Busan 2022: Tony Leung Chiu-wai discusses “2046,” Wong Kar-wai

Tony Leung Chiu-wai in "2046." (still courtesy of the Busan International Film Festival)
Tony Leung Chiu-wai in “2046.” (still courtesy of the Busan International Film Festival)

Tony Leung Chiu-wai may have chosen six films for his In the Mood for Tony Leung retrospective at the 2022 Busan International Film Festival, but he appeared for Q&A sessions at just two of those.  One was the Oct. 6 screening of “2046,” the other was the “Infernal Affairs” showing on Oct. 7.  Unsurprisingly, tickets to both sold out in minutes.

“2046” is widely regarded as the sequel to Wong Kar-wai’s critically acclaimed “In the Mood for Love,” for which Leung won Best Actor honors at the 2000 Cannes Film Festival. As a standalone film, however, it more than holds its own, with each passing year since its 2004 release only adding to the gulf between Wong’s masterful abstract brushstrokes and much of cinema today. “2046” actually begins in 1966 during the chaos of the Cultural Revolution, worlds away from the deliberate framing and pacing of its predecessor set just four years earlier. Leung reprises his role of journalist Chow Mo-wan, but as a less assured, more unhinged version forever adrift without Maggie Cheung’s Su Li-zhen.  In “2046,” Cheung’s place is taken by several supporting actresses: Zhang Ziyi, Gong Li (who shares the same character name), Faye Wong and Carina Lau.  Separately they possess traits of Cheung’s Su Li-zhen, but the void Chow Mo-wan feels – having permanently lost her in the previous film – segues into “2046,” and worsens as it unfolds.  An interweaving science fiction plot line depicting a train caught between an uneasy present and even more unnerving future – the promise of a mysterious destination, Room No. 2046 – adds to Chow’s helplessness.

Leung spoke about his work in the film at the “2046” Q&A session along with some of his future acting plans. Excerpts:

On “2046”: “When filming started, I told Wong Kar-wai that I wanted to have a mustache [for the role of Chow Mo-wan] – which he disagreed with.  However, I would have felt like a different character without it.”

On working with Wong Kar-wai’s films in general: “As for working with other actors [in Wong’s films], it is not easy without a script.  The only way out is to try to explore each other’s minds while filming!  But I guess this is a fun way to produce a script.  Unlike other movies where all the scripts already written up beforehand, Wong Kar-wai comes up with new scripts daily.  It was like a mind game for us actors to connect with each other.”

On potential future roles (a topic that he also addressed during his press conference): “A new challenge would be to use a completely different method to portray the same character [that I had] previously [played].  I would love to play characters that I had never done in the past.  I hope to be given the opportunities to portray complicated personalities, etc.

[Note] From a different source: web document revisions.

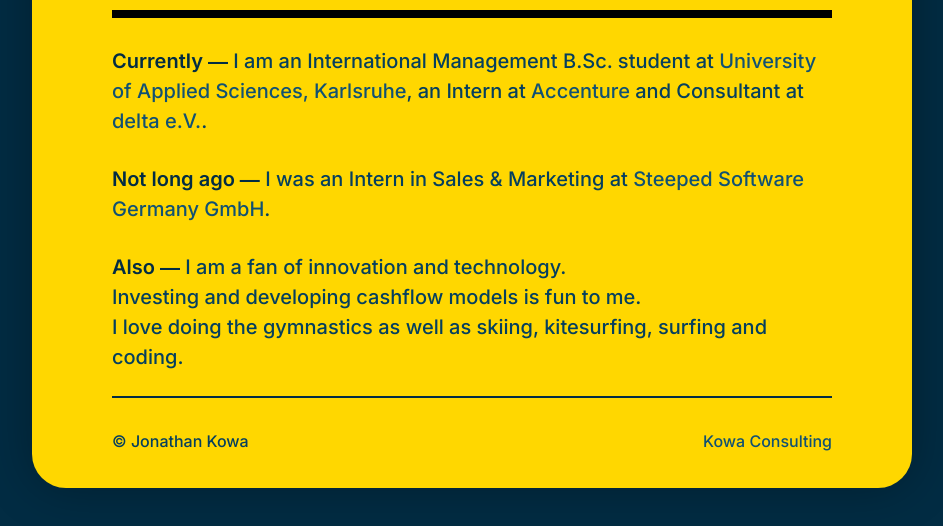
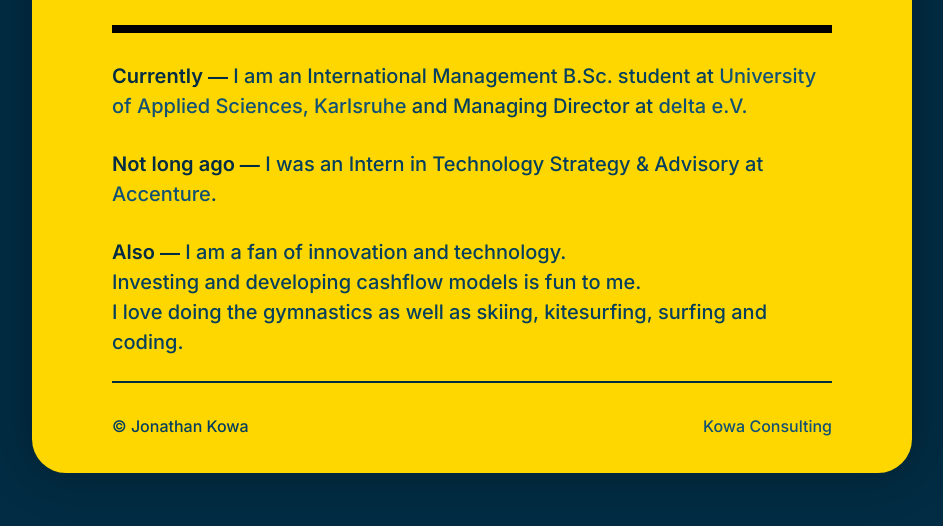
Before and after one commit to volume4k/kowa.me, a plain HTML site: page index.max.html in a window 1280 px wide. Shown: the part 264-790 px from the top of the page, without its empty margins (168-1111 px from the left). Drawn offline with Linux system fonts and the light colour scheme.

Commit message:
change Accenture to not long ago, removing Steeped, changing to MD at delta e.V.

```diff
--- a/index.max.html
+++ b/index.max.html
@@ -21,9 +21,9 @@
         <h2 class="name">Jonathan <span>Kowa</span></h2>
         <h1 class="whatiam">I'm a passionate student in International Management.</h1>
         <div class="divider"></div>
-        <p><span>Currently ―</span> I am an International Management B.Sc. student at <a href="https://www.h-ka.de" target="_blank">University of Applied Sciences, Karlsruhe</a>, an Intern at <a href="https://accenture.com" target="_blank">Accenture</a> and Consultant at
-          <a href="https://delta-karlsruhe.de/">delta e.V.</a>.</p>
-        <p><span>Not long ago ―</span> I was an Intern in Sales & Marketing at <a href="https://steeped.app/" target="_blank">Steeped Software Germany GmbH</a>.</p>
+        <p><span>Currently ―</span> I am an International Management B.Sc. student at <a href="https://www.h-ka.de" target="_blank">University of Applied Sciences, Karlsruhe</a> and Managing Director at
+          <a href="https://delta-karlsruhe.de/">delta e.V.</a></p>
+        <p><span>Not long ago ―</span> I was an Intern in Technology Strategy & Advisory at <a href="https://accenture.com" target="_blank">Accenture</a>.</p>
         <p><span>Also ―</span> I am a fan of innovation and technology.<br>Investing and developing cashflow models is fun to me.<br>I love doing the gymnastics as well as skiing, kitesurfing, surfing and coding.</p>
         <div class="divider-thin"></div>
         <div class="legal">
```
Also changed, not shown: index.html (+1 -1 lines).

“Recently, I was offered jobs in theatre productions and TV series.  The TV series I was interested in was supposed to start filming this year, but it was not feasible as I am still on vacation.  I do hope to be able to do it because this is my goal.  My career began in television way back.  Therefore, I would like to revisit a TV series again.  I would also like to be in a Hollywood TV series.  If everything goes well, then I hope it will materialize by the end of [2023] or in 2024.”

Mai D. Chan contributed to this report.

Photos: Tony Leung Chiu-wai (梁朝偉) “2046” Q&A, 2022 Busan International Film Festival
all photos by Yuan-Kwan Chan / Meniscus Magazine

Video: [ZH/KR] Tony Leung Chiu-wai (梁朝偉) “2046” Q&A, 2022 Busan International Film Festival
(in Cantonese and Korean)